(AIM OF THE EXERCISE)
Below are records to be copied exactly; their pictures are to be omitted.

(Web page edit records)
________

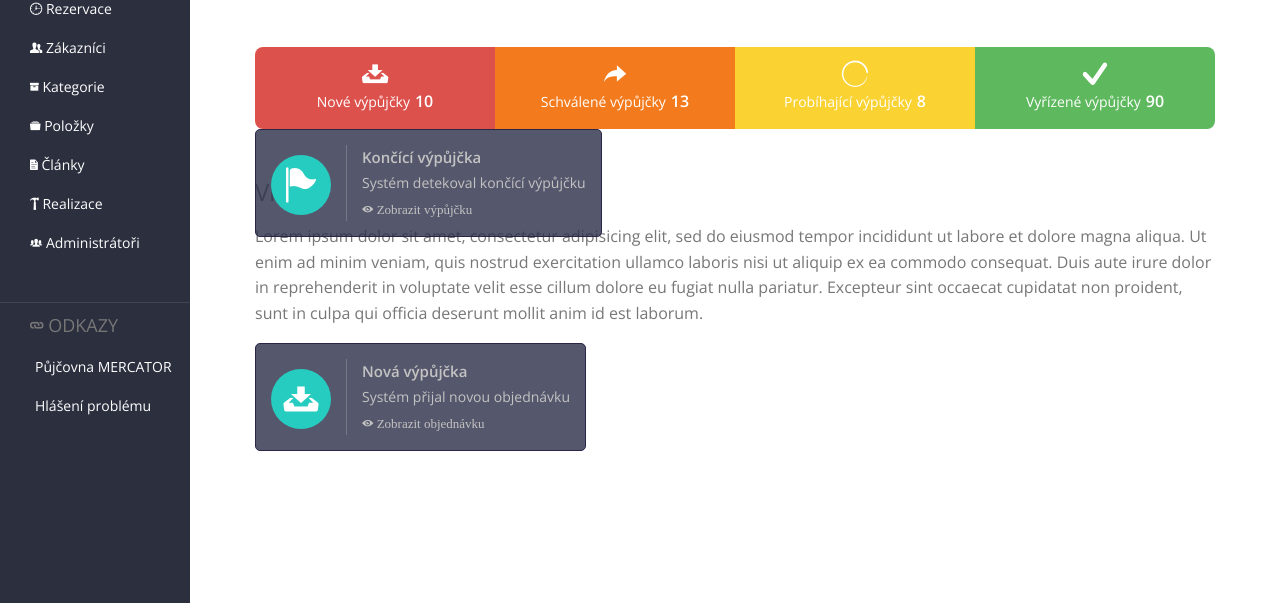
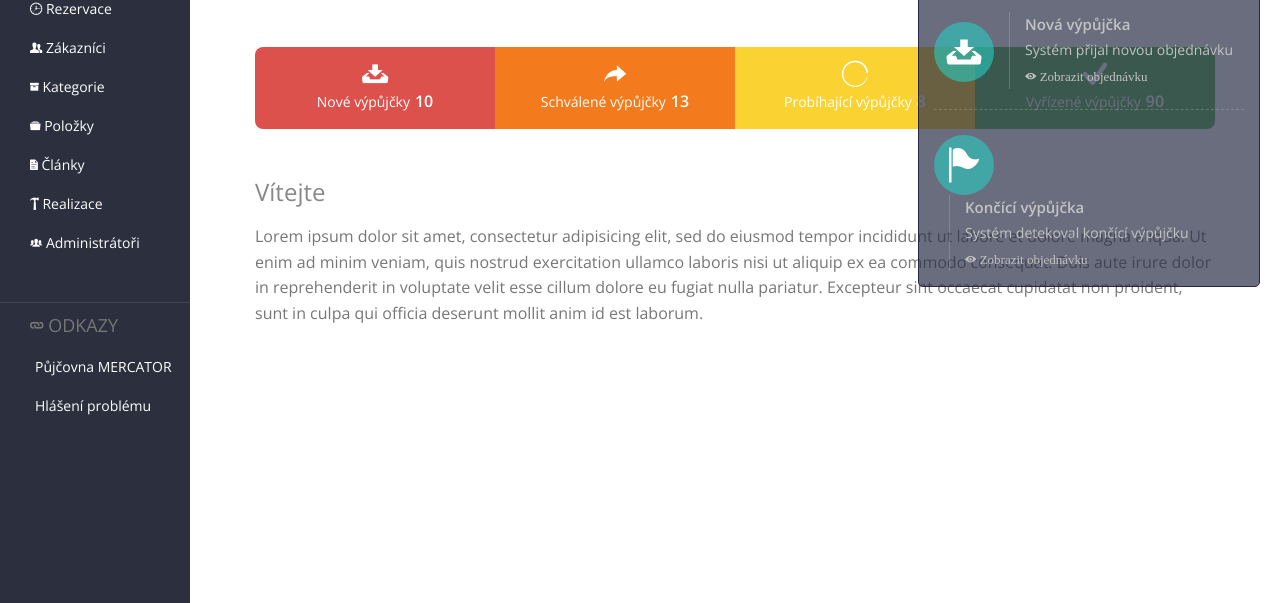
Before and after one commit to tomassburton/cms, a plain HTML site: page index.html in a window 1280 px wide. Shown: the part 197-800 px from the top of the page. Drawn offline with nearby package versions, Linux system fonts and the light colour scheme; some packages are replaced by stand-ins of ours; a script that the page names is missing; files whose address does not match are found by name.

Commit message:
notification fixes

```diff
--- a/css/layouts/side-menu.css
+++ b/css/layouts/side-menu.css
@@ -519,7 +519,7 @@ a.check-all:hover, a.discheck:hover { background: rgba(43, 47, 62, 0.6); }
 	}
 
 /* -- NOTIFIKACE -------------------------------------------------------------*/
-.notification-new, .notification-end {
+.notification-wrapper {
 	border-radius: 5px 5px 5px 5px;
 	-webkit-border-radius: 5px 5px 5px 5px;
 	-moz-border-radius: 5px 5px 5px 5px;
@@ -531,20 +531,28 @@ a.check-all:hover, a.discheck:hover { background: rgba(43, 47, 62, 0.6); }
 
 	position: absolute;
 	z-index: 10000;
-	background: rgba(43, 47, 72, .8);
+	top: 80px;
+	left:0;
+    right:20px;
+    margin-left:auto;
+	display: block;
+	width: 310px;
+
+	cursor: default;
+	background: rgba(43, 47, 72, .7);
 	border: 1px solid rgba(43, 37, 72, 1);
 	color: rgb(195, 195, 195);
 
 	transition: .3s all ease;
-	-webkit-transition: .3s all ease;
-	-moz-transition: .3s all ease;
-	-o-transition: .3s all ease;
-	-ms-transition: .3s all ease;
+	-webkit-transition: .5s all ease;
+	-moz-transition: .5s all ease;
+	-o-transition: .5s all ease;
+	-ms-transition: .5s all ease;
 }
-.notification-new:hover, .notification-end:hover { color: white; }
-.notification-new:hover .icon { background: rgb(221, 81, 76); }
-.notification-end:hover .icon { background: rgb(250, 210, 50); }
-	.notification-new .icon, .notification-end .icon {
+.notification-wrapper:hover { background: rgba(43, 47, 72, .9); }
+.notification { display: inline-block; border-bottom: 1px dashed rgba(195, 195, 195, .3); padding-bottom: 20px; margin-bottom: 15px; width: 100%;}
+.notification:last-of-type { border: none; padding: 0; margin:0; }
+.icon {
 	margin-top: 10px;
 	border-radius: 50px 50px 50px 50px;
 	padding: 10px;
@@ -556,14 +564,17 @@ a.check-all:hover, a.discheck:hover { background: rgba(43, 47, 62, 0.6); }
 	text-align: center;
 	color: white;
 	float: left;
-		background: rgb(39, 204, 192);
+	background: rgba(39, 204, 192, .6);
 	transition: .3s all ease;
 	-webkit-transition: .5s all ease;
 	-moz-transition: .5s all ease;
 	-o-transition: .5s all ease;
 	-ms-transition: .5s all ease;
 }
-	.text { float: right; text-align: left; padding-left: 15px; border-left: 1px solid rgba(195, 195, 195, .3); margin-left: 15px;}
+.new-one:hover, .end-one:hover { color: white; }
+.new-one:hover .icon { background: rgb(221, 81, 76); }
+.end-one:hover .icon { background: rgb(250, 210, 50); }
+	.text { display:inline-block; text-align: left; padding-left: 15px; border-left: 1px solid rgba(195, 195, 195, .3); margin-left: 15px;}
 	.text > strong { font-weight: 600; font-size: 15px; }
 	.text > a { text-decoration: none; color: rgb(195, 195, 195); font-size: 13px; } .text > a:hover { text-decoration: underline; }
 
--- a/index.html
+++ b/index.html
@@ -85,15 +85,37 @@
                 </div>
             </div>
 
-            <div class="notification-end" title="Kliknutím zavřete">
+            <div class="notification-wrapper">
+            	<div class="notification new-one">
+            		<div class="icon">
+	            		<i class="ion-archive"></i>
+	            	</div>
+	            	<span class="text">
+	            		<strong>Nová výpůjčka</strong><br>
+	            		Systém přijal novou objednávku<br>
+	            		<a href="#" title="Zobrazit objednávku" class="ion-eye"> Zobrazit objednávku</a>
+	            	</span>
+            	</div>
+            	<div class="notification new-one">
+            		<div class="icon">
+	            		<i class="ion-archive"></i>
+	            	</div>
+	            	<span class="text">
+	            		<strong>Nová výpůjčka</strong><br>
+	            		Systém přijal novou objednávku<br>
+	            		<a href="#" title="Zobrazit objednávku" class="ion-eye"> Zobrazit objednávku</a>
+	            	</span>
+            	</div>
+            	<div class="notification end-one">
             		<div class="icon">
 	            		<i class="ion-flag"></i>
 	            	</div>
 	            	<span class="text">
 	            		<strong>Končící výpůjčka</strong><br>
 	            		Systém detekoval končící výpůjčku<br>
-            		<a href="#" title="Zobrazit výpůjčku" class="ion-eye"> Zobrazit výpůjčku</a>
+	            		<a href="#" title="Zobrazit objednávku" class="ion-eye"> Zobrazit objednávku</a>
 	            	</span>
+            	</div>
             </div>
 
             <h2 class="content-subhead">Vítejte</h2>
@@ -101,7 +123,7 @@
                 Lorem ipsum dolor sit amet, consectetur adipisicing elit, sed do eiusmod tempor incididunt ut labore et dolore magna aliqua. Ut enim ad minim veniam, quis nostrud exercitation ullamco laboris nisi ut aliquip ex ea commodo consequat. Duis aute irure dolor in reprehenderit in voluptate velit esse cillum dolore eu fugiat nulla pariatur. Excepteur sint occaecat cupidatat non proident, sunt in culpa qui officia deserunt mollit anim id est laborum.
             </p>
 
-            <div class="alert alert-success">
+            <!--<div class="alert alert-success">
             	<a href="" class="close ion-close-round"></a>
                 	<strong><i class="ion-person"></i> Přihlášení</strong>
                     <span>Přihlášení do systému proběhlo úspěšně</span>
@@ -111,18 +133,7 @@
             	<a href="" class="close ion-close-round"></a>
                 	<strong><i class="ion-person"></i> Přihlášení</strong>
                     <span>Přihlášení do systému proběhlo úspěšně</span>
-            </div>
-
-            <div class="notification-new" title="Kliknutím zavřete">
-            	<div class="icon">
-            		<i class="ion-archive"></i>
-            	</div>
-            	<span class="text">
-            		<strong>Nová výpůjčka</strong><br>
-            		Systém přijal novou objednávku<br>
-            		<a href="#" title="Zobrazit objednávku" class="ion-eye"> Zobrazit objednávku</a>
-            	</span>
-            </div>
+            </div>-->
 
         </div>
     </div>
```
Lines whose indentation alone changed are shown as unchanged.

________

(TASK RESPONSE)
Before and after one commit to tomassburton/cms, a plain HTML site: page index.html in a window 1280 px wide. Shown: the part 197-800 px from the top of the page. Drawn offline with nearby package versions, Linux system fonts and the light colour scheme; some packages are replaced by stand-ins of ours; a script that the page names is missing; files whose address does not match are found by name.

Commit message:
notification fixes

```diff
--- a/css/layouts/side-menu.css
+++ b/css/layouts/side-menu.css
@@ -519,7 +519,7 @@ a.check-all:hover, a.discheck:hover { background: rgba(43, 47, 62, 0.6); }
 	}
 
 /* -- NOTIFIKACE -------------------------------------------------------------*/
-.notification-new, .notification-end {
+.notification-wrapper {
 	border-radius: 5px 5px 5px 5px;
 	-webkit-border-radius: 5px 5px 5px 5px;
 	-moz-border-radius: 5px 5px 5px 5px;
@@ -531,20 +531,28 @@ a.check-all:hover, a.discheck:hover { background: rgba(43, 47, 62, 0.6); }
 
 	position: absolute;
 	z-index: 10000;
-	background: rgba(43, 47, 72, .8);
+	top: 80px;
+	left:0;
+    right:20px;
+    margin-left:auto;
+	display: block;
+	width: 310px;
+
+	cursor: default;
+	background: rgba(43, 47, 72, .7);
 	border: 1px solid rgba(43, 37, 72, 1);
 	color: rgb(195, 195, 195);
 
 	transition: .3s all ease;
-	-webkit-transition: .3s all ease;
-	-moz-transition: .3s all ease;
-	-o-transition: .3s all ease;
-	-ms-transition: .3s all ease;
+	-webkit-transition: .5s all ease;
+	-moz-transition: .5s all ease;
+	-o-transition: .5s all ease;
+	-ms-transition: .5s all ease;
 }
-.notification-new:hover, .notification-end:hover { color: white; }
-.notification-new:hover .icon { background: rgb(221, 81, 76); }
-.notification-end:hover .icon { background: rgb(250, 210, 50); }
-	.notification-new .icon, .notification-end .icon {
+.notification-wrapper:hover { background: rgba(43, 47, 72, .9); }
+.notification { display: inline-block; border-bottom: 1px dashed rgba(195, 195, 195, .3); padding-bottom: 20px; margin-bottom: 15px; width: 100%;}
+.notification:last-of-type { border: none; padding: 0; margin:0; }
+.icon {
 	margin-top: 10px;
 	border-radius: 50px 50px 50px 50px;
 	padding: 10px;
@@ -556,14 +564,17 @@ a.check-all:hover, a.discheck:hover { background: rgba(43, 47, 62, 0.6); }
 	text-align: center;
 	color: white;
 	float: left;
-		background: rgb(39, 204, 192);
+	background: rgba(39, 204, 192, .6);
 	transition: .3s all ease;
 	-webkit-transition: .5s all ease;
 	-moz-transition: .5s all ease;
 	-o-transition: .5s all ease;
 	-ms-transition: .5s all ease;
 }
-	.text { float: right; text-align: left; padding-left: 15px; border-left: 1px solid rgba(195, 195, 195, .3); margin-left: 15px;}
+.new-one:hover, .end-one:hover { color: white; }
+.new-one:hover .icon { background: rgb(221, 81, 76); }
+.end-one:hover .icon { background: rgb(250, 210, 50); }
+	.text { display:inline-block; text-align: left; padding-left: 15px; border-left: 1px solid rgba(195, 195, 195, .3); margin-left: 15px;}
 	.text > strong { font-weight: 600; font-size: 15px; }
 	.text > a { text-decoration: none; color: rgb(195, 195, 195); font-size: 13px; } .text > a:hover { text-decoration: underline; }
 
--- a/index.html
+++ b/index.html
@@ -85,15 +85,37 @@
                 </div>
             </div>
 
-            <div class="notification-end" title="Kliknutím zavřete">
+            <div class="notification-wrapper">
+            	<div class="notification new-one">
+            		<div class="icon">
+	            		<i class="ion-archive"></i>
+	            	</div>
+	            	<span class="text">
+	            		<strong>Nová výpůjčka</strong><br>
+	            		Systém přijal novou objednávku<br>
+	            		<a href="#" title="Zobrazit objednávku" class="ion-eye"> Zobrazit objednávku</a>
+	            	</span>
+            	</div>
+            	<div class="notification new-one">
+            		<div class="icon">
+	            		<i class="ion-archive"></i>
+	            	</div>
+	            	<span class="text">
+	            		<strong>Nová výpůjčka</strong><br>
+	            		Systém přijal novou objednávku<br>
+	            		<a href="#" title="Zobrazit objednávku" class="ion-eye"> Zobrazit objednávku</a>
+	            	</span>
+            	</div>
+            	<div class="notification end-one">
             		<div class="icon">
 	            		<i class="ion-flag"></i>
 	            	</div>
 	            	<span class="text">
 	            		<strong>Končící výpůjčka</strong><br>
 	            		Systém detekoval končící výpůjčku<br>
-            		<a href="#" title="Zobrazit výpůjčku" class="ion-eye"> Zobrazit výpůjčku</a>
+	            		<a href="#" title="Zobrazit objednávku" class="ion-eye"> Zobrazit objednávku</a>
 	            	</span>
+            	</div>
             </div>
 
             <h2 class="content-subhead">Vítejte</h2>
@@ -101,7 +123,7 @@
                 Lorem ipsum dolor sit amet, consectetur adipisicing elit, sed do eiusmod tempor incididunt ut labore et dolore magna aliqua. Ut enim ad minim veniam, quis nostrud exercitation ullamco laboris nisi ut aliquip ex ea commodo consequat. Duis aute irure dolor in reprehenderit in voluptate velit esse cillum dolore eu fugiat nulla pariatur. Excepteur sint occaecat cupidatat non proident, sunt in culpa qui officia deserunt mollit anim id est laborum.
             </p>
 
-            <div class="alert alert-success">
+            <!--<div class="alert alert-success">
             	<a href="" class="close ion-close-round"></a>
                 	<strong><i class="ion-person"></i> Přihlášení</strong>
                     <span>Přihlášení do systému proběhlo úspěšně</span>
@@ -111,18 +133,7 @@
             	<a href="" class="close ion-close-round"></a>
                 	<strong><i class="ion-person"></i> Přihlášení</strong>
                     <span>Přihlášení do systému proběhlo úspěšně</span>
-            </div>
-
-            <div class="notification-new" title="Kliknutím zavřete">
-            	<div class="icon">
-            		<i class="ion-archive"></i>
-            	</div>
-            	<span class="text">
-            		<strong>Nová výpůjčka</strong><br>
-            		Systém přijal novou objednávku<br>
-            		<a href="#" title="Zobrazit objednávku" class="ion-eye"> Zobrazit objednávku</a>
-            	</span>
-            </div>
+            </div>-->
 
         </div>
     </div>
```
Lines whose indentation alone changed are shown as unchanged.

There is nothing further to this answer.